Steppin’ Out, a phrase coined in New York City in the 1930s, is more piano led than his previous hits and had more of a jazz-feel. Joe was just coming out of a divorce and headed to New York to record the parent album Night And Day. New York is known as the city that never sleeps and that’s why the album sleeve shows both a light and dark image to represent night and day. It’s essentially a concept album with side one telling us stories of his visit during a taxi ride in Manhattan opening with Another World (his thoughts on the place) and then taking us to Chinatown. Side one closes with Steppin’ Out which described Joe’s anticipation of a night out on the town.
He described how it happened in an interview with the Wall Street Journal, “I took a sublet in the East Village and went out to jazz and Latin clubs. One of the first songs I wrote was Steppin’ Out. I was inspired by New York. I envisioned playing a diverse range of keyboards. I wanted them to conjure up the dazzle of neon lights and the feel of cabbing from club to club to take it all in. It would be a romantic ballad set to a disco beat. As soon as I finished the music, I wrote the words. I thought of a couple who had just fought and were making up. They were telling each other, “Let’s forget it and take advantage of the city. Let’s just throw ourselves into the night.”

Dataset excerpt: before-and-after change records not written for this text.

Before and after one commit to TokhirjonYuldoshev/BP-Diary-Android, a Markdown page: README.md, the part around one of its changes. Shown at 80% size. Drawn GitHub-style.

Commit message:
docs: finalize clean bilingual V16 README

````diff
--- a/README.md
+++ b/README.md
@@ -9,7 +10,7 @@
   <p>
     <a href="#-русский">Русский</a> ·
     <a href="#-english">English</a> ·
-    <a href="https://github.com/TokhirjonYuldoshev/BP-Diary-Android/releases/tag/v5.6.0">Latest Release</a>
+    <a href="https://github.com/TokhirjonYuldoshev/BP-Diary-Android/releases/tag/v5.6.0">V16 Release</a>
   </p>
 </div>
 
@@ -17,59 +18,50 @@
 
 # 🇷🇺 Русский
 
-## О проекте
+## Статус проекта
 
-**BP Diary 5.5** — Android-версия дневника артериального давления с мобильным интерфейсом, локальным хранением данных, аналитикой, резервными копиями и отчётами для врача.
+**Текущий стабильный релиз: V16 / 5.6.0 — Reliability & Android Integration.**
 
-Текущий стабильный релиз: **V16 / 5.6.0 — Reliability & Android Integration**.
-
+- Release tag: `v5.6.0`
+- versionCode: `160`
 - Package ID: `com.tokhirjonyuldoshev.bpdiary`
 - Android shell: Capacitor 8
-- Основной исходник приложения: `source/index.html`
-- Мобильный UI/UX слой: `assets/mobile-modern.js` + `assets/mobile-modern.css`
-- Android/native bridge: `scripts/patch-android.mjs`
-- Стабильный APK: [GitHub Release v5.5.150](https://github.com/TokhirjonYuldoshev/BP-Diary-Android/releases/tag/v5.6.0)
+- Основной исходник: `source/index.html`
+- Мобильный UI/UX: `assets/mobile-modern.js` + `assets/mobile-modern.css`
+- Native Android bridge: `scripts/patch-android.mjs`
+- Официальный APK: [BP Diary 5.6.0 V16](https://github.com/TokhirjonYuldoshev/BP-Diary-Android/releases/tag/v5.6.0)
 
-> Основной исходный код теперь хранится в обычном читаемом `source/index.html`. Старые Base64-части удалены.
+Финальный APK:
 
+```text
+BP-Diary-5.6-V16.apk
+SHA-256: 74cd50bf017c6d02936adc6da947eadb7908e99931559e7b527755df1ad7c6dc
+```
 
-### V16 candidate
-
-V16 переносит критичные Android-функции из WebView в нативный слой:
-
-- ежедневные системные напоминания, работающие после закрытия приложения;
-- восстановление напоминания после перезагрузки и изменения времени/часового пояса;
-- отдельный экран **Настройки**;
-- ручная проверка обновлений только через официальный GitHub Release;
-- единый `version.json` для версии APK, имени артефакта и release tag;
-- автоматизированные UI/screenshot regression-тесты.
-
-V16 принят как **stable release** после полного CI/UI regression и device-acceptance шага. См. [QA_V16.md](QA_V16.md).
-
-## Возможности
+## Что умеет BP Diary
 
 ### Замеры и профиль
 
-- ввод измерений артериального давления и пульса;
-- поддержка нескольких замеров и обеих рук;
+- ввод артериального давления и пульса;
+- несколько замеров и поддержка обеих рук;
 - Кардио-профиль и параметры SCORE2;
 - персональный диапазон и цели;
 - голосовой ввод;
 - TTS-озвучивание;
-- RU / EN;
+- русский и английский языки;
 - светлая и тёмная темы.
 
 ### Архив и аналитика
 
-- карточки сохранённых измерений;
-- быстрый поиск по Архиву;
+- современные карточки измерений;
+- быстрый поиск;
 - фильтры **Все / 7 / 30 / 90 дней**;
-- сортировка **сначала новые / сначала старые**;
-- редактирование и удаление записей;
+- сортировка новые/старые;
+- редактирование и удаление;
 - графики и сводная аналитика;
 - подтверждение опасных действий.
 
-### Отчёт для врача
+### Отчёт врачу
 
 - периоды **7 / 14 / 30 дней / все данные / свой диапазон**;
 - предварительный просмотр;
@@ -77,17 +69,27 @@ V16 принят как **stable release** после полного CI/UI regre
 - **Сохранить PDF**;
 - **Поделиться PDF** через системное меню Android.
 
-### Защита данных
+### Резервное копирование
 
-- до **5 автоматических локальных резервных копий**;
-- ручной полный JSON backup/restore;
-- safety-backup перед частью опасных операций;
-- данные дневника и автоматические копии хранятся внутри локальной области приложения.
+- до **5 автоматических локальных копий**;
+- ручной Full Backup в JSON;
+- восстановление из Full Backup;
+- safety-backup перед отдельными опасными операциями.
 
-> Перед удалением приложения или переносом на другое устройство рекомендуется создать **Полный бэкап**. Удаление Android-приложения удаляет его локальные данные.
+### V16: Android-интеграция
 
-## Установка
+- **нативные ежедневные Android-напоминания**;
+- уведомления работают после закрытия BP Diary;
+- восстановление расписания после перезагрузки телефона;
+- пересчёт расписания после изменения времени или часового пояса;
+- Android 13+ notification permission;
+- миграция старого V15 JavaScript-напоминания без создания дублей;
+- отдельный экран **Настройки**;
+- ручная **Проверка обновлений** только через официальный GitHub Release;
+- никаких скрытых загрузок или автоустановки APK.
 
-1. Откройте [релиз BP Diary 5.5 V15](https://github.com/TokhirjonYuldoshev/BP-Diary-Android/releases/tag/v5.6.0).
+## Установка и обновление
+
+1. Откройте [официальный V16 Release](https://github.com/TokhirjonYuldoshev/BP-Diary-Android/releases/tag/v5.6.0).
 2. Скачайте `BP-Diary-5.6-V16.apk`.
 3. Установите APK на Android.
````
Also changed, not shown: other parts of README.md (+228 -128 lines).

Joe is very meticulous about his song writing as he explained in that same interview to Marc Myers, “For me, lyrics have always been the hardest part of writing a song. I sweat over words. I don’t want them to sound dumb and clumsy and meaningless. So I did a lot of editing. Except for the first verse, I started each with a different pronoun—me, we, you. I used them as cues for the narratives that followed. The lyrics were intuitive and had nothing to do with my personal life. They just felt right.
The first verse set the scene, ‘Now, the mist across the window hides the lines, But nothing hides the colour of the lights that shine, Electricity so fine, Look and dry your eyes.’ The next verse urged the other person to forget the argument, ‘We, so tired of all the darkness in our lives, with no more angry words to say can come alive, get into a car and drive, to the other side.’
The rest is about heading out and the anticipation of arriving at a club, ‘And in a yellow taxi you turn to me and smile, we’ll be there in just a while, If you follow me.’ Even though the song is set in late ’81, I viewed it as a trip through New York of another era. I imagined the couple going to CBGB or the Village Gate but dressed up, as if in a movie set in 1940s New York.”
MTV was well underway and Joe was advised to make a video which he did but wasn’t happy with it. He said in an interview with Time Out, “Rock ‘n’ roll is degenerating into a big circus, and videos and MTV are very much part of that. People who are seriously interested in making music as an end in itself are going to have to split away and forge a different path.” The video showed a housekeeper dressed as Cinderella and was filmed at the St. Regis Hotel in New York City. It also received a Grammy nomination for Record of the Year in 1983 but lost out to Toto’s Rosanna.
After the hit, Joe returned to the UK, but realised he preferred New York so returned there for a while. In an interview in 2019 he said, “I don’t like New York much these days. It’s as if the city and I had a hot love affair and now we’re just friends, but we still have to see each other to remain friends. Today I live in Berlin. I often rework my original arrangement of Steppin’ Out before we go on tour. I’m currently performing the slow version that works really well in concert. I may try a Latin version next.